Tuesday, August 9, 2011

Basement Blather 1.0: I Always Like to Begin with a Picture

I write a lot of stuff after looking at pictures. The image is a trigger for the word. Indeed the image articulates the sentiment more clearly than the word. The word obscures and manipulates. But I'm hooked on words. If the "Word" is a virus, as Burroughs writes (wait a minute...), then I am infected. Logosexual, you could say (but I wouldn't recommend it; first of all, they'll look at you funny, and secondly, I just coined the phrase* and don't even know what it means).

(*Sonofagun! Beaten to the punch!)

Anyway, that's the thing about words -- no one really knows what you're talking about. Here's a photo of a rose. Hey, it's a rose! But if I say "rose", I could mean a buncha things.

Is this the "City of Roses"...

...or this?

That's the joke. Anyway, what was I getting at? Nothing I suppose since I use words for the most part and I think it's been scientifically established here, today, that nothing can be said with words.

Henceforth, future "Basementing" posts will be in the form of rebuses.

Tuesday, August 2, 2011

Out of the Basement, Endlessly Rockaway

"Get out of town, think I'll get out of town." - Neil Young, "On the Beach"

Born in the Borough of Queens, New York, I found myself 42 years later (to the very day!) on the coast of Oregon. Lord of the Sand Fleas. King Inept-une (that's a good one, huh?). A child of Apollo 11, I frolic in my own Sea of Tranquility.

All right, enough with the poetry. The ceilings are low in the Basement. Only when we emerge into the broad expanse of the out-of-doors do we realize what a stretching our limbs need. And we stretched them!

Erin and I, with family in tow (we didn't literally tow them -- cripes, we'd packed enough food to stuff one of them giant crabs from "Mysterious Island"), settled into the beach house and immediately set out for the sand-whipped stretches of Rockaway Beach.

The beach house had a basement. You know, just in case the light grew too bright for our bathypelagic conditioning.

Before dawn, we met the low tide and cleaned the beach of sand dollars. A rival gang of seagulls glided at a distance. We accepted the sunrise-blindness in favor of the warmth. I wore my sneakers to the beach, delicately trodding the sand so as not to scuff or soak them. And forget about my dungaree cuffs! So, as tide encroached, I found myself trapped between the ocean and a thin stream. Luckily, Erin was beside me, smartly shod in her flip-flops. She gave me a piggy-back ride to the other side. It was then I reflected on that poem, "Footprints."

Onward and outward to other nearby beaches with tide pools full of starfish and anemones. Here we see a starfish tapping an anemone on the jaw. They're best friends!

We spelunked at Hug Point! That's the filthiest thing I've ever written. No, really, we explored a cave there. Not so much a cave but a crevice. Or crevasse. Or big crack in a cliff. Whatever. Who am I, Loren Eiseley?
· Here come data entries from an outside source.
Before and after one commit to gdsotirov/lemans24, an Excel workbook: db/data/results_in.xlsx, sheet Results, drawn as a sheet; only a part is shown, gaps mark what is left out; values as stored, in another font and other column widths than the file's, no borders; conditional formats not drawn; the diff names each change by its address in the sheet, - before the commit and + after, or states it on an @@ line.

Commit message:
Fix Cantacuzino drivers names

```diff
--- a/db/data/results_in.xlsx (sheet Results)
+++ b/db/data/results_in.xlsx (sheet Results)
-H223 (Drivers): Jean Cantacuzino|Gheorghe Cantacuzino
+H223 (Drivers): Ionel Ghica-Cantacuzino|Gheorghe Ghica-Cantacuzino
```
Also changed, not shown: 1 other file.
Anyway, a good time was had by all! Brilliant weather (well, it was a bit cold and windy at times, so brilliant is a flat-out lie), great food (no denying it) and terrific company (Erin's parents, brother, fiancee, niece, and my mom).

Now back to the pleasant depths of the Basement. Away from the sea creatures and back to the crotch-sniffers and couch-scratchers.
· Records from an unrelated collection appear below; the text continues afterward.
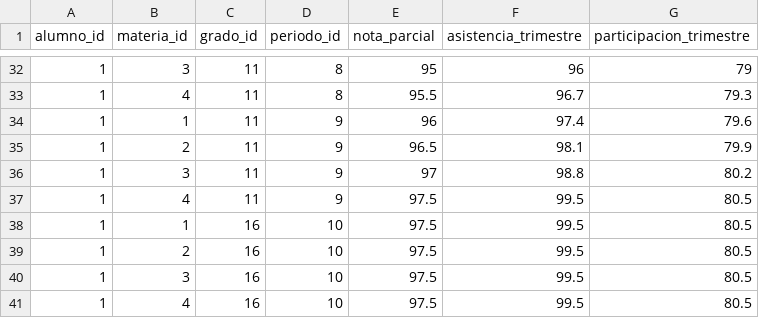
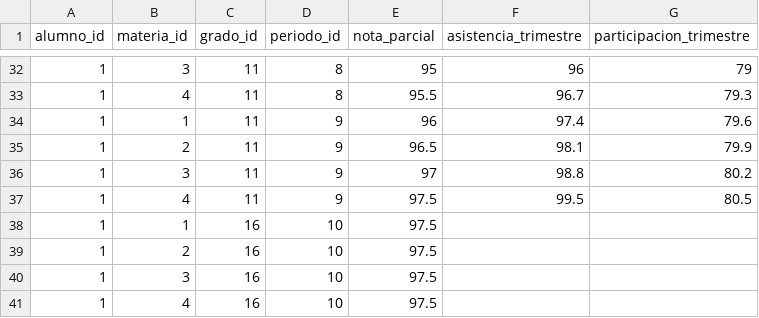
Before and after one commit to alexandervillarroel0078/aula_inteligente_bakend, a CSV file: scripts/nota_trimestre_utf8.csv, drawn as a sheet; only a part is shown, gaps mark what is left out.

Commit message:
alumno y profesores terminado al 70

```diff
--- a/scripts/nota_trimestre_utf8.csv
+++ b/scripts/nota_trimestre_utf8.csv
@@ -37,5 +37,5 @@ alumno_id,materia_id,grado_id,periodo_id,nota_parcial,asistencia_trimestre,parti
 1,4,11,9,97.5,99.5,80.5
-1,1,16,10,97.5,99.5,80.5
-1,2,16,10,97.5,99.5,80.5
-1,3,16,10,97.5,99.5,80.5
-1,4,16,10,97.5,99.5,80.5
+1,1,16,10,97.5,,
+1,2,16,10,97.5,,
+1,3,16,10,97.5,,
+1,4,16,10,97.5,,
```
Also changed, not shown: 12 other files.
BONUS PHOTO: Here I am jumping over a salt water stream that was not too wide for me to cross! "Ain't no river wide enough..." (except for, you know, that one I mentioned earlier).